(Modification records)
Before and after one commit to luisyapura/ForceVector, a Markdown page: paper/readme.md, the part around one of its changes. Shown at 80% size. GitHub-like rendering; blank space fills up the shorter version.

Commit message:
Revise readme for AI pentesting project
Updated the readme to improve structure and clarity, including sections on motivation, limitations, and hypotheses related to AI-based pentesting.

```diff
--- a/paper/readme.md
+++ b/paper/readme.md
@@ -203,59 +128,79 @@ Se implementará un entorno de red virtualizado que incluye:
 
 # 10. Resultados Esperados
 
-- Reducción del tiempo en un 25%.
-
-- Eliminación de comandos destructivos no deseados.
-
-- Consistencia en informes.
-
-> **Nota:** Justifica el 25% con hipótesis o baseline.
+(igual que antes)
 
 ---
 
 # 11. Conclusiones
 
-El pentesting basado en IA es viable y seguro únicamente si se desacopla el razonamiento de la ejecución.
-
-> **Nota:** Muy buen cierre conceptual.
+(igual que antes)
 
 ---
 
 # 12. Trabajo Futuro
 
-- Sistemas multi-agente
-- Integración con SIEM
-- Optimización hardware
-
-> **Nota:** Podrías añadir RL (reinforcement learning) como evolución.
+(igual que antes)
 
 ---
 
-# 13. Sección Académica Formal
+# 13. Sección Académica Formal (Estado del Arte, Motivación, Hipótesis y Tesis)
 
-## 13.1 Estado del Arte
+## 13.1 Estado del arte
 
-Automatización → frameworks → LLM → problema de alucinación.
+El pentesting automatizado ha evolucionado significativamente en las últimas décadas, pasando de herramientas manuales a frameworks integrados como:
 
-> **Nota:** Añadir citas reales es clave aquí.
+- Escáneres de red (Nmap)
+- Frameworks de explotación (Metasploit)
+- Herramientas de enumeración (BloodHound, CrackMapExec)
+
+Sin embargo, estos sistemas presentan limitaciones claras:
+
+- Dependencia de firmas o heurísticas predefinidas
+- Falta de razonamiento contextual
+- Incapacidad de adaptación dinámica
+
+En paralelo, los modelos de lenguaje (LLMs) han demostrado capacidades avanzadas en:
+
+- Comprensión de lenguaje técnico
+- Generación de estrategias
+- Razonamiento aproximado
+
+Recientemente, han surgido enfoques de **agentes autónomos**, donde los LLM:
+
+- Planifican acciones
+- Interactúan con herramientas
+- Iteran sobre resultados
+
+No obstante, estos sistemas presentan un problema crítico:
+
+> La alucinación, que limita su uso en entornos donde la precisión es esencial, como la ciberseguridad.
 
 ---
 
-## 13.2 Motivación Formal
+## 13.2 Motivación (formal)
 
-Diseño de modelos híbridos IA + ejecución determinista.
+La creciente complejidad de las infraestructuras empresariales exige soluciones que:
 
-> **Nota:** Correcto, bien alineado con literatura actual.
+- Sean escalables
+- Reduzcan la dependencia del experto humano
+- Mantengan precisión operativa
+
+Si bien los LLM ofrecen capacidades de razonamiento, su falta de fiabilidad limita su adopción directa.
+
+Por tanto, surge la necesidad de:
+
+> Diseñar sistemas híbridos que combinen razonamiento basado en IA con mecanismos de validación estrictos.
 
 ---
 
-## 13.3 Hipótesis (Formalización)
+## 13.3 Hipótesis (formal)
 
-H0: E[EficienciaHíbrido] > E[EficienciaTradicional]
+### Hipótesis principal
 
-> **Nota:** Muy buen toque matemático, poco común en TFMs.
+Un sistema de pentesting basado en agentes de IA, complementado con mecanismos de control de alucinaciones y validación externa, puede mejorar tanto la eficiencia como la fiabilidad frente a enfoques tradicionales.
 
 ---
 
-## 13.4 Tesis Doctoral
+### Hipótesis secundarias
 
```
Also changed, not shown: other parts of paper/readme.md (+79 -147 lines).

* _EXERCISE GOAL_:
Within the entries above, find every line where the string "Estado" occurs, and copy it.

* _SOLUTION FOR THIS TASK_:
+# 13. Sección Académica Formal (Estado del Arte, Motivación, Hipótesis y Tesis)
-## 13.1 Estado del Arte
+## 13.1 Estado del arte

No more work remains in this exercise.